Becoming a "Master Water Steward" can be as simple as creating a rain garden.

MINNEAPOLIS - Looking at Roger Snyder’s home, you might not realize it’s part of a clean water project called the Master Water Stewards program.

"It’s a volunteer program, very similar to Master Gardeners or Master Naturalists, and it’s really a way to train volunteers to be leaders in their communities in protecting their waters," said Leslie Yetka with Freshwater Society. “Whether that’s surface water and helping to clean our lakes and streams or protect our drinking water that comes out of the faucet."

Master Water Steward Grace Sheely helped Roger Snyder with his clean water project, which includes a rain garden.

“In 2014, I got to meet Roger because he became interested about changing his yard and this area was a driveway and turned it into a rain water garden," Sheely said. "Roger put in a low water grass in an area he wanted his grandchildren to be able to play in. And so this is fescue seed, it doesn’t look any different than regular grass.
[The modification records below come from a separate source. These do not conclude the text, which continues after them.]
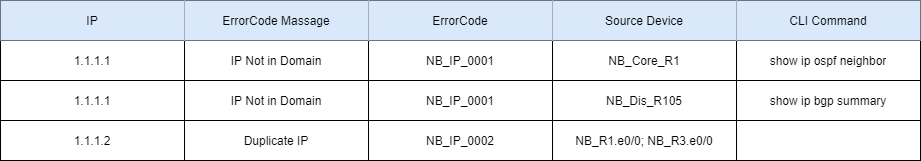
Before: Platform Certification Guidance/images/report sample.png, a diagram exported from draw.io (PlatformCertification/Certification-IEv10.0). Source tidied: cells renumbered, new cells last; positions are measured from the earlier drawing's top-left corner, leaving out a move shared by most shapes.
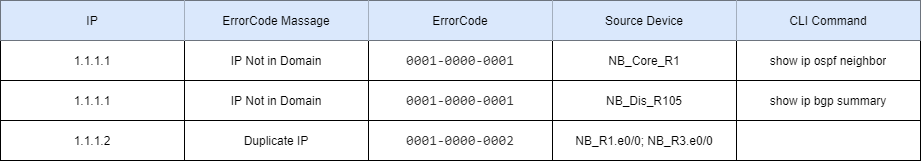
Later version of the same file.

The edit, as a diff of the source:
```diff
@@ -32,7 +32,7 @@
     <mxCell id="11" value="IP Not in Domain" style="shape=partialRectangle;html=1;whiteSpace=wrap;overflow=hidden;fillColor=none;top=0;left=0;bottom=0;right=0;" parent="9" vertex="1">
       <mxGeometry x="184" width="184" height="40" as="geometry" />
     </mxCell>
-    <mxCell id="12" value="NB_IP_0001" style="shape=partialRectangle;html=1;whiteSpace=wrap;overflow=hidden;fillColor=none;top=0;left=0;bottom=0;right=0;" parent="9" vertex="1">
+    <mxCell id="12" value="&lt;div style=&quot;color: rgb(51 , 51 , 51) ; font-family: &amp;#34;consolas&amp;#34; , &amp;#34;courier new&amp;#34; , monospace ; font-size: 14px ; line-height: 19px&quot;&gt;&lt;span style=&quot;background-color: rgb(255 , 255 , 255)&quot;&gt;0001-0000-0001&lt;/span&gt;&lt;/div&gt;" style="shape=partialRectangle;html=1;whiteSpace=wrap;overflow=hidden;fillColor=none;top=0;left=0;bottom=0;right=0;" parent="9" vertex="1">
       <mxGeometry x="368" width="184" height="40" as="geometry" />
     </mxCell>
     <mxCell id="13" value="NB_Core_R1" style="shape=partialRectangle;html=1;whiteSpace=wrap;overflow=hidden;fillColor=none;top=0;left=0;bottom=0;right=0;" parent="9" vertex="1">
@@ -83,10 +83,10 @@
     <mxCell id="28" value="IP Not in Domain" style="shape=partialRectangle;html=1;whiteSpace=wrap;overflow=hidden;fillColor=none;top=0;left=0;bottom=0;right=0;" parent="1" vertex="1">
       <mxGeometry x="184" y="80" width="184" height="40" as="geometry" />
     </mxCell>
-    <mxCell id="29" value="NB_IP_0001" style="shape=partialRectangle;html=1;whiteSpace=wrap;overflow=hidden;fillColor=none;top=0;left=0;bottom=0;right=0;" parent="1" vertex="1">
+    <mxCell id="29" value="&lt;div style=&quot;color: rgb(51 , 51 , 51) ; font-family: &amp;#34;consolas&amp;#34; , &amp;#34;courier new&amp;#34; , monospace ; font-size: 14px ; line-height: 19px&quot;&gt;&lt;span style=&quot;background-color: rgb(255 , 255 , 255)&quot;&gt;0001-0000-0001&lt;/span&gt;&lt;/div&gt;" style="shape=partialRectangle;html=1;whiteSpace=wrap;overflow=hidden;fillColor=none;top=0;left=0;bottom=0;right=0;" parent="1" vertex="1">
       <mxGeometry x="368" y="80" width="184" height="40" as="geometry" />
     </mxCell>
-    <mxCell id="30" value="NB_IP_0002" style="shape=partialRectangle;html=1;whiteSpace=wrap;overflow=hidden;fillColor=none;top=0;left=0;bottom=0;right=0;" parent="1" vertex="1">
+    <mxCell id="30" value="&lt;div style=&quot;color: rgb(51 , 51 , 51) ; font-family: &amp;#34;consolas&amp;#34; , &amp;#34;courier new&amp;#34; , monospace ; font-size: 14px ; line-height: 19px&quot;&gt;&lt;span style=&quot;background-color: rgb(255 , 255 , 255)&quot;&gt;0001-0000-0002&lt;/span&gt;&lt;/div&gt;" style="shape=partialRectangle;html=1;whiteSpace=wrap;overflow=hidden;fillColor=none;top=0;left=0;bottom=0;right=0;" parent="1" vertex="1">
       <mxGeometry x="368" y="120" width="184" height="40" as="geometry" />
     </mxCell>
   </root>
```
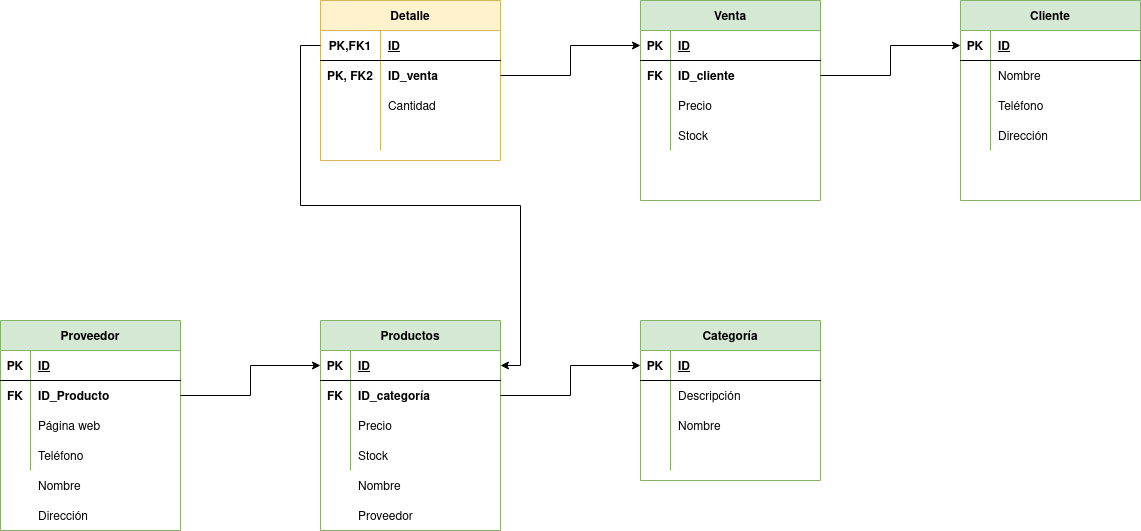
Before: TAREAS/Tarea8/EjercicioBásicoMR2.(Sistema_de_ventas).drawio.png, a diagram exported from draw.io (samugd17/base-datos-bae-). Source tidied: cells renumbered, new cells last; positions are measured from the earlier drawing's top-left corner, leaving out a move shared by most shapes.
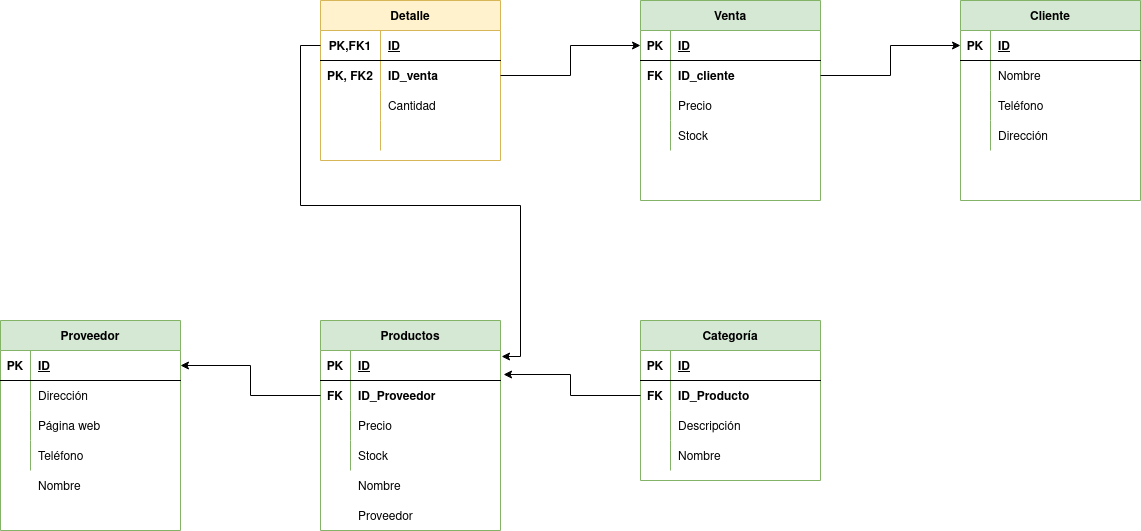
Above is the later version.

What changed in the source:
```diff
@@ -17,10 +17,10 @@
     <mxCell id="6" style="shape=tableRow;horizontal=0;startSize=0;swimlaneHead=0;swimlaneBody=0;fillColor=none;points=[[0,0.5],[1,0.5]];portConstraint=eastwest;top=0;left=0;right=0;bottom=0;" parent="2" vertex="1">
       <mxGeometry y="60" width="180" height="30" as="geometry" />
     </mxCell>
-    <mxCell id="7" value="FK" style="shape=partialRectangle;fillColor=none;top=0;left=0;bottom=0;right=0;overflow=hidden;fontStyle=1;" parent="6" vertex="1">
+    <mxCell id="7" style="shape=partialRectangle;fillColor=none;top=0;left=0;bottom=0;right=0;overflow=hidden;fontStyle=1;" parent="6" vertex="1">
       <mxGeometry width="30" height="30" as="geometry" />
     </mxCell>
-    <mxCell id="8" value="ID_Producto" style="shape=partialRectangle;fillColor=none;top=0;left=0;bottom=0;right=0;align=left;spacingLeft=6;overflow=hidden;fontStyle=1;" parent="6" vertex="1">
+    <mxCell id="8" style="shape=partialRectangle;fillColor=none;top=0;left=0;bottom=0;right=0;align=left;spacingLeft=6;overflow=hidden;fontStyle=1;" parent="6" vertex="1">
       <mxGeometry x="30" width="150" height="30" as="geometry" />
     </mxCell>
     <mxCell id="9" style="shape=tableRow;horizontal=0;startSize=0;swimlaneHead=0;swimlaneBody=0;fillColor=none;top=0;left=0;right=0;bottom=0;" parent="2" vertex="1">
@@ -59,7 +59,7 @@
     <mxCell id="20" value="FK" style="shape=partialRectangle;fillColor=none;top=0;left=0;bottom=0;right=0;overflow=hidden;fontStyle=1;" parent="19" vertex="1">
       <mxGeometry width="30" height="30" as="geometry" />
     </mxCell>
-    <mxCell id="21" value="ID_categoría" style="shape=partialRectangle;fillColor=none;top=0;left=0;bottom=0;right=0;align=left;spacingLeft=6;overflow=hidden;fontStyle=1;" parent="19" vertex="1">
+    <mxCell id="21" value="ID_Proveedor" style="shape=partialRectangle;fillColor=none;top=0;left=0;bottom=0;right=0;align=left;spacingLeft=6;overflow=hidden;fontStyle=1;" parent="19" vertex="1">
       <mxGeometry x="30" width="150" height="30" as="geometry" />
     </mxCell>
     <mxCell id="22" style="shape=tableRow;horizontal=0;startSize=0;swimlaneHead=0;swimlaneBody=0;fillColor=none;top=0;left=0;right=0;bottom=0;" parent="15" vertex="1">
@@ -80,14 +80,11 @@
     <mxCell id="27" value="Stock" style="shape=partialRectangle;fillColor=none;top=0;left=0;bottom=0;right=0;align=left;spacingLeft=6;overflow=hidden;" parent="25" vertex="1">
       <mxGeometry x="30" width="150" height="30" as="geometry" />
     </mxCell>
-    <mxCell id="28" style="edgeStyle=orthogonalEdgeStyle;rounded=0;jettySize=auto;html=1;entryX=0;entryY=0.5;entryDx=0;entryDy=0;" parent="1" edge="1" source="6" target="16">
-      <mxGeometry relative="1" as="geometry" />
-    </mxCell>
     <mxCell id="29" value="Nombre" style="shape=partialRectangle;fillColor=none;top=0;left=0;bottom=0;right=0;align=left;spacingLeft=6;overflow=hidden;" parent="1" vertex="1">
       <mxGeometry x="30" y="470" width="150" height="30" as="geometry" />
     </mxCell>
     <mxCell id="30" value="Dirección" style="shape=partialRectangle;fillColor=none;top=0;left=0;bottom=0;right=0;align=left;spacingLeft=6;overflow=hidden;" parent="1" vertex="1">
-      <mxGeometry x="30" y="500" width="150" height="30" as="geometry" />
+      <mxGeometry x="30" y="380" width="150" height="30" as="geometry" />
     </mxCell>
     <mxCell id="31" value="Nombre" style="shape=partialRectangle;fillColor=none;top=0;left=0;bottom=0;right=0;align=left;spacingLeft=6;overflow=hidden;" parent="1" vertex="1">
       <mxGeometry x="350" y="470" width="150" height="30" as="geometry" />
@@ -107,8 +104,17 @@
     <mxCell id="36" value="ID" style="shape=partialRectangle;fillColor=none;top=0;left=0;bottom=0;right=0;align=left;spacingLeft=6;fontStyle=5;overflow=hidden;" parent="34" vertex="1">
       <mxGeometry x="30" width="150" height="30" as="geometry" />
     </mxCell>
+    <mxCell id="40" style="shape=tableRow;horizontal=0;startSize=0;swimlaneHead=0;swimlaneBody=0;fillColor=none;points=[[0,0.5],[1,0.5]];portConstraint=eastwest;top=0;left=0;right=0;bottom=0;" parent="33" vertex="1">
+      <mxGeometry y="60" width="180" height="30" as="geometry" />
+    </mxCell>
+    <mxCell id="41" value="FK" style="shape=partialRectangle;fillColor=none;top=0;left=0;bottom=0;right=0;overflow=hidden;fontStyle=1;" parent="40" vertex="1">
+      <mxGeometry width="30" height="30" as="geometry" />
+    </mxCell>
+    <mxCell id="42" value="ID_Producto" style="shape=partialRectangle;fillColor=none;top=0;left=0;bottom=0;right=0;align=left;spacingLeft=6;overflow=hidden;fontStyle=1;" parent="40" vertex="1">
+      <mxGeometry x="30" width="150" height="30" as="geometry" />
+    </mxCell>
     <mxCell id="37" style="shape=tableRow;horizontal=0;startSize=0;swimlaneHead=0;swimlaneBody=0;fillColor=none;top=0;left=0;right=0;bottom=0;" parent="33" vertex="1">
-      <mxGeometry y="60" width="180" height="30" as="geometry" />
+      <mxGeometry y="90" width="180" height="30" as="geometry" />
     </mxCell>
     <mxCell id="38" style="shape=partialRectangle;fillColor=none;top=0;left=0;bottom=0;right=0;overflow=hidden;fontStyle=1;" parent="37" vertex="1">
       <mxGeometry width="30" height="30" as="geometry" />
@@ -116,25 +122,16 @@
     <mxCell id="39" value="Descripción" style="shape=partialRectangle;fillColor=none;top=0;left=0;bottom=0;right=0;align=left;spacingLeft=6;overflow=hidden;fontStyle=0;" parent="37" vertex="1">
       <mxGeometry x="30" width="150" height="30" as="geometry" />
     </mxCell>
-    <mxCell id="40" style="shape=tableRow;horizontal=0;startSize=0;swimlaneHead=0;swimlaneBody=0;fillColor=none;points=[[0,0.5],[1,0.5]];portConstraint=eastwest;top=0;left=0;right=0;bottom=0;" parent="33" vertex="1">
-      <mxGeometry y="90" width="180" height="30" as="geometry" />
-    </mxCell>
-    <mxCell id="41" style="shape=partialRectangle;fillColor=none;top=0;left=0;bottom=0;right=0;overflow=hidden;" parent="40" vertex="1">
-      <mxGeometry width="30" height="30" as="geometry" />
-    </mxCell>
-    <mxCell id="42" value="Nombre" style="shape=partialRectangle;fillColor=none;top=0;left=0;bottom=0;right=0;align=left;spacingLeft=6;overflow=hidden;" parent="40" vertex="1">
-      <mxGeometry x="30" width="150" height="30" as="geometry" />
-    </mxCell>
     <mxCell id="43" style="shape=tableRow;horizontal=0;startSize=0;swimlaneHead=0;swimlaneBody=0;fillColor=none;top=0;left=0;right=0;bottom=0;" parent="33" vertex="1">
       <mxGeometry y="120" width="180" height="30" as="geometry" />
     </mxCell>
     <mxCell id="44" style="shape=partialRectangle;fillColor=none;top=0;left=0;bottom=0;right=0;overflow=hidden;" parent="43" vertex="1">
       <mxGeometry width="30" height="30" as="geometry" />
     </mxCell>
-    <mxCell id="45" style="shape=partialRectangle;fillColor=none;top=0;left=0;bottom=0;right=0;align=left;spacingLeft=6;overflow=hidden;" parent="43" vertex="1">
+    <mxCell id="45" value="Nombre" style="shape=partialRectangle;fillColor=none;top=0;left=0;bottom=0;right=0;align=left;spacingLeft=6;overflow=hidden;" parent="43" vertex="1">
       <mxGeometry x="30" width="150" height="30" as="geometry" />
     </mxCell>
-    <mxCell id="46" style="edgeStyle=orthogonalEdgeStyle;rounded=0;jettySize=auto;html=1;entryX=0;entryY=0.5;entryDx=0;entryDy=0;" parent="1" edge="1" source="19" target="34">
+    <mxCell id="46" style="edgeStyle=orthogonalEdgeStyle;rounded=0;jettySize=auto;html=1;exitX=0;exitY=0.5;exitDx=0;exitDy=0;entryX=1.017;entryY=0.8;entryDx=0;entryDy=0;entryPerimeter=0;" parent="1" edge="1" source="40" target="16">
       <mxGeometry relative="1" as="geometry" />
     </mxCell>
     <mxCell id="47" value="Detalle" style="shape=table;startSize=30;rowLines=0;fontStyle=1;align=center;fillColor=#fff2cc;strokeColor=#d6b656;" parent="1" vertex="1">
@@ -218,7 +215,7 @@
     <mxCell id="73" style="edgeStyle=orthogonalEdgeStyle;rounded=0;jettySize=auto;html=1;entryX=0;entryY=0.5;entryDx=0;entryDy=0;" parent="1" edge="1" source="51" target="61">
       <mxGeometry relative="1" as="geometry" />
     </mxCell>
-    <mxCell id="74" style="edgeStyle=orthogonalEdgeStyle;rounded=0;jettySize=auto;html=1;exitX=0;exitY=0.5;exitDx=0;exitDy=0;entryX=1;entryY=0.5;entryDx=0;entryDy=0;" parent="1" edge="1" source="48" target="16">
+    <mxCell id="74" style="edgeStyle=orthogonalEdgeStyle;rounded=0;jettySize=auto;html=1;exitX=0;exitY=0.5;exitDx=0;exitDy=0;entryX=1.006;entryY=0.2;entryDx=0;entryDy=0;entryPerimeter=0;" parent="1" edge="1" source="48" target="16">
       <mxGeometry relative="1" as="geometry" />
     </mxCell>
     <mxCell id="75" value="Cliente" style="shape=table;startSize=30;rowLines=0;fontStyle=1;align=center;fillColor=#d5e8d4;strokeColor=#82b366;" parent="1" vertex="1">
@@ -263,5 +260,8 @@
     <mxCell id="88" style="edgeStyle=orthogonalEdgeStyle;rounded=0;jettySize=auto;html=1;entryX=0;entryY=0.5;entryDx=0;entryDy=0;" parent="1" edge="1" source="64" target="76">
       <mxGeometry relative="1" as="geometry" />
     </mxCell>
+    <mxCell id="28" style="edgeStyle=orthogonalEdgeStyle;rounded=0;jettySize=auto;html=1;entryX=1;entryY=0.5;entryDx=0;entryDy=0;exitX=0;exitY=0.5;exitDx=0;exitDy=0;" parent="1" edge="1" source="19" target="3">
+      <mxGeometry relative="1" as="geometry" />
+    </mxCell>
   </root>
 </mxGraphModel>
```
It’s very deep rooted grass that he can not water and it returns to beautiful green."

The goal of these projects is to reduce pollutants from storm water runoff and allow more water to soak into the ground or soil before running into storm sewer systems.

If you decide to have one of these projects in your home, Sheely says there’s an art to them.

“There is really engineering calculation, so you do not create a mosquito pond. If you do not do it properly and create a garden that doesn’t work well as a rain garden,” said Sheely.

“There was definitely a formula that they were able to calculate based on the roof size, we have down spouts on either side of the former garage, there’s one here, that goes directly onto the rocks into the garden,” said Snyder.

The Freshwater Society has trained more than 270 volunteers since they started six years ago.

They teach them all they need to know about clean water, projects and awareness, as well as how to get funding for these projects.

“So this program is really crucial, engaging everybody in water protection and really helping citizens understand what role they can play to protect water, given the skills and tools needed to work with their neighbors, schools, businesses, so really from a grassroots level we can clean our lakes, rivers and protect our drinking water,” said Yetka.

And it all adds up to make sure our waters are clean for years to come.

To be considered for the program, Master Water Stewards must:

Applications are due Sept, 14, 2018. For more information about the Master Water Steward program and to apply, go to masterwaterstewards.org.